=== Begin Enclosure ===

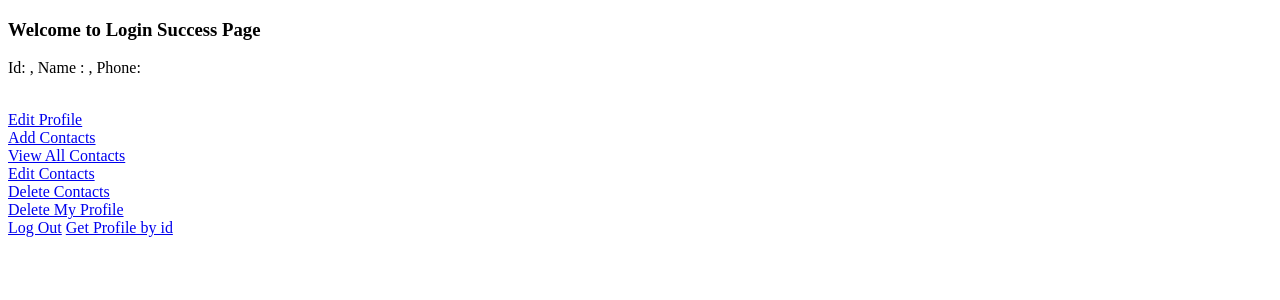
Repository: abkc727/handson-assignments
Page: http://localhost/contact-app/loginsuccess.jsp
These files come from the project's save history. The page is drawn as it stood at one moment and after the next save; the edit follows.
The browser window is 1280 px wide. The pictures show the whole page.
The page is served by Tomcat 9. The template is opened directly, without the code that normally fills it, so the values that code supplies are empty.

Above is the page before, as saved 2020-10-01 11:58:40.

After the next save:
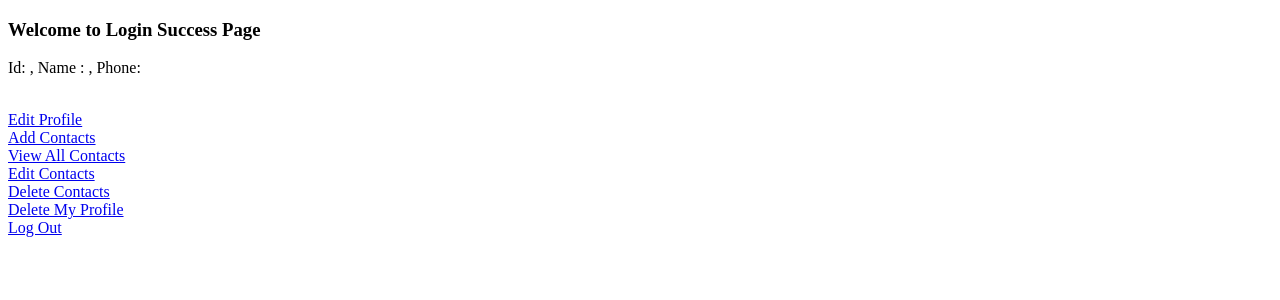
Saved 2 min 7 s later.
--- a/Day 13 - CONTACT-APP/contact-app/WebContent/loginsuccess.jsp
+++ b/Day 13 - CONTACT-APP/contact-app/WebContent/loginsuccess.jsp
@@ -17,6 +17,6 @@
 	<a href = "deletecontacts.jsp">Delete Contacts</a><br />
 	<a href = "deleteprofile.jsp">Delete My Profile</a><br />
 	<a href = "LogoutServlet">Log Out</a>
-	<a href = "getprofilebyid.jsp">Get Profile by id</a>
+
 </body>
 </html>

=== End Enclosure ===

_PROBLEM STATEMENT_:
Only these lines belong in the answer: the first line of the listing above through the line holding "The browser window", printed exactly and without pictures.

_YOUR SOLUTION_:
Repository: abkc727/handson-assignments
Page: http://localhost/contact-app/loginsuccess.jsp
These files come from the project's save history. The page is drawn as it stood at one moment and after the next save; the edit follows.
The browser window is 1280 px wide. The pictures show the whole page.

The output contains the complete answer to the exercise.